(Record set):
──────────

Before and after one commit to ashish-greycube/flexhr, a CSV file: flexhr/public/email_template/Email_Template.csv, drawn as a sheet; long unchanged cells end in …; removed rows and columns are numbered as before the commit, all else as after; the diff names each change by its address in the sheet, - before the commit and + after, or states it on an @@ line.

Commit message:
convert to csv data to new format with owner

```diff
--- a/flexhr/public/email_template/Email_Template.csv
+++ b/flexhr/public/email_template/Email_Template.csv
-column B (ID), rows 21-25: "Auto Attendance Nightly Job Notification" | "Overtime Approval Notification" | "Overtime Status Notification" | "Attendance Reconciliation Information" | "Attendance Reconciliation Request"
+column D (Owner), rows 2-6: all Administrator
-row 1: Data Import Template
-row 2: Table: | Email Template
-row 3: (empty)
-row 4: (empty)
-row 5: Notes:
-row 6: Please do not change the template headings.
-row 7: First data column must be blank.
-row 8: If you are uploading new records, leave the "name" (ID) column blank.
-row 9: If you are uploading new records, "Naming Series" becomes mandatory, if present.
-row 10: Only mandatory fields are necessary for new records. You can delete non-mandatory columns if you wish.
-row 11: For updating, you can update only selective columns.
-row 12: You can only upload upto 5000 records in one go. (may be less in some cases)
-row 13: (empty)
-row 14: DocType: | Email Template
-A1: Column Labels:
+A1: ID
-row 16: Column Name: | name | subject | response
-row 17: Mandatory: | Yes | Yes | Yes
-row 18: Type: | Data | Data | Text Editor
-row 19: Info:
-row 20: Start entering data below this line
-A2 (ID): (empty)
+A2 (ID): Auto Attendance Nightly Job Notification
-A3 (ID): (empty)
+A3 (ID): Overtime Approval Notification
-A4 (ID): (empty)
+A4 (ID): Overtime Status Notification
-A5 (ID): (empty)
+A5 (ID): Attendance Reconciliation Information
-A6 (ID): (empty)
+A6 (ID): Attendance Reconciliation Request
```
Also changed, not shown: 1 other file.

──────────

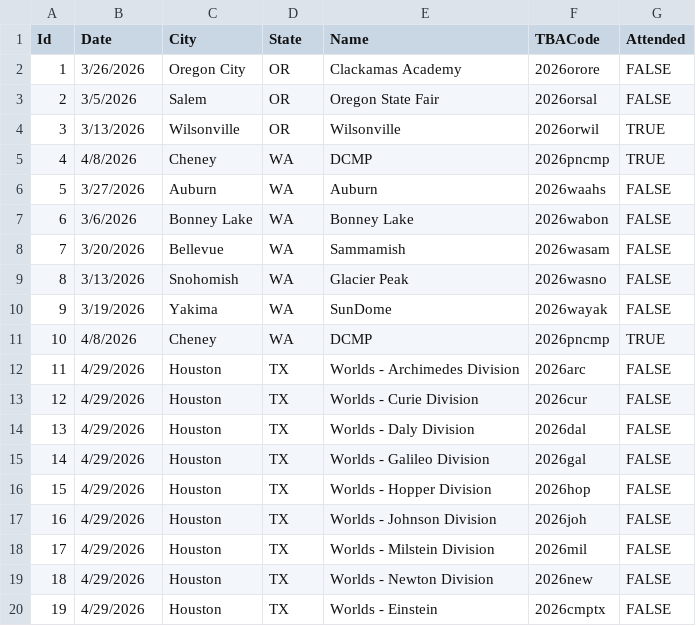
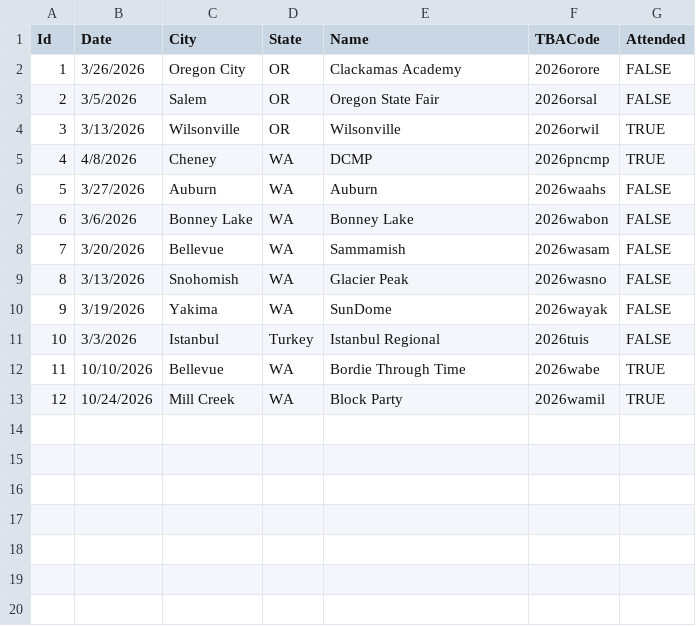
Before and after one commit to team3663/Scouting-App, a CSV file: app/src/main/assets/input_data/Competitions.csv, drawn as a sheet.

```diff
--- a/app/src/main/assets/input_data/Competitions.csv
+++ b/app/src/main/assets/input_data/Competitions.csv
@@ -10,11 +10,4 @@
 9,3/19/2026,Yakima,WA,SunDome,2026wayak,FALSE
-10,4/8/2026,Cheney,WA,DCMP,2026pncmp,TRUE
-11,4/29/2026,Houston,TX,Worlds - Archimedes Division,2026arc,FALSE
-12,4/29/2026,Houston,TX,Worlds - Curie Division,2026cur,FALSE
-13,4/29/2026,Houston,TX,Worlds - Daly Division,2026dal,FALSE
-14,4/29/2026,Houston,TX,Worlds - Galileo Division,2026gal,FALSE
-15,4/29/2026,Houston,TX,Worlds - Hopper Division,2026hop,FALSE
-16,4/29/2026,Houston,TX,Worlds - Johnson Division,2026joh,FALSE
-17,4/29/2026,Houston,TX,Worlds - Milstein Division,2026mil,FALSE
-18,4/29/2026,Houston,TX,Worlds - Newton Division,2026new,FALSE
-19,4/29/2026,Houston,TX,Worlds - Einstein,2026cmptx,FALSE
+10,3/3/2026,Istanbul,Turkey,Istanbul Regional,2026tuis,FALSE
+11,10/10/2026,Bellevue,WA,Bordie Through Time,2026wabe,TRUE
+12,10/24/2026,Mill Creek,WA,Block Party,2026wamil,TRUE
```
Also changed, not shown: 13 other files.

──────────

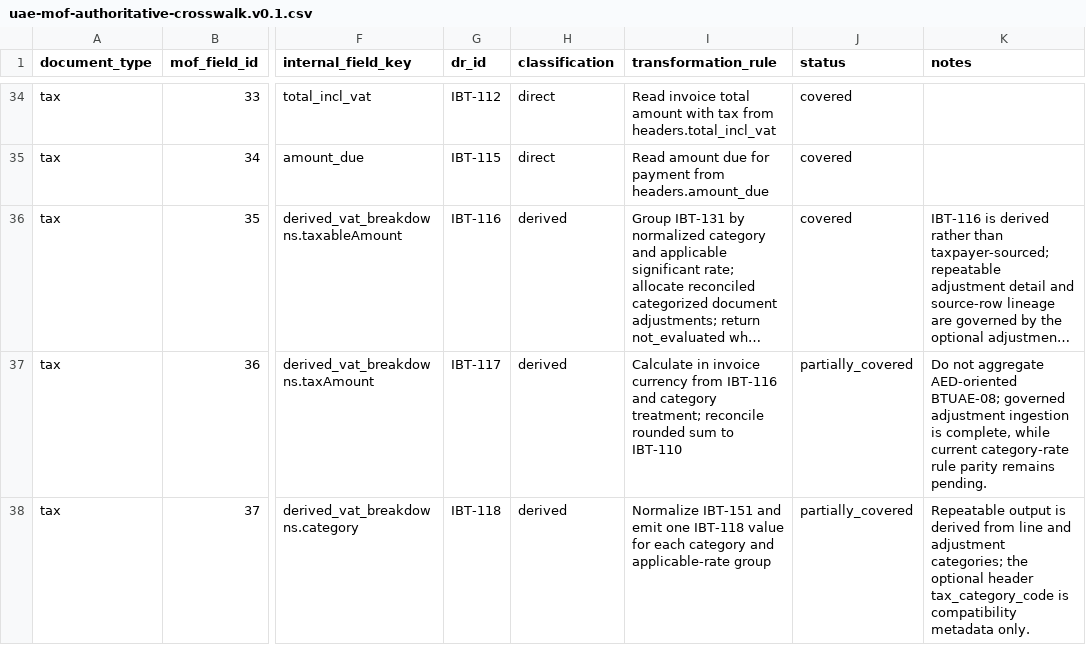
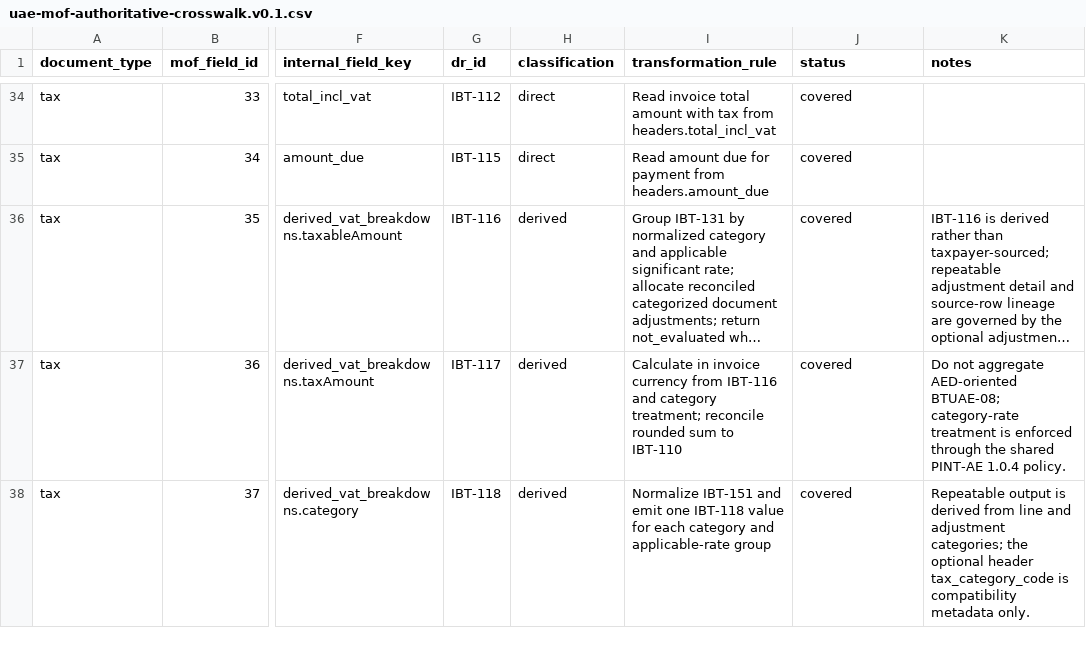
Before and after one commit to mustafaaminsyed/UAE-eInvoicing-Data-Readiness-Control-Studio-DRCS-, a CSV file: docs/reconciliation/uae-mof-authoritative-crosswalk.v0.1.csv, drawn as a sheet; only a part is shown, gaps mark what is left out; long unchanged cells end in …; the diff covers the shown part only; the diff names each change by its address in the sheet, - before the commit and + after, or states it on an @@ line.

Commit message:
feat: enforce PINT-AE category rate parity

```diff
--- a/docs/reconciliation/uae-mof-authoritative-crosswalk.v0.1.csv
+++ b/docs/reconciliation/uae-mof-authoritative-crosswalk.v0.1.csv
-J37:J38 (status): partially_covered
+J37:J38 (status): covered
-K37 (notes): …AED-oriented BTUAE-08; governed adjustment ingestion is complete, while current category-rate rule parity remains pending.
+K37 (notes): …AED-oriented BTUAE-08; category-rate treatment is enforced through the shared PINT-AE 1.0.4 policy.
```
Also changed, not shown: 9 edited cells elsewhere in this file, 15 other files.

──────────

(What to work on): The answer must consist of every line from the records above that holds "Information".

(Solved exercise):
-column B (ID), rows 21-25: "Auto Attendance Nightly Job Notification" | "Overtime Approval Notification" | "Overtime Status Notification" | "Attendance Reconciliation Information" | "Attendance Reconciliation Request"
+A5 (ID): Attendance Reconciliation Information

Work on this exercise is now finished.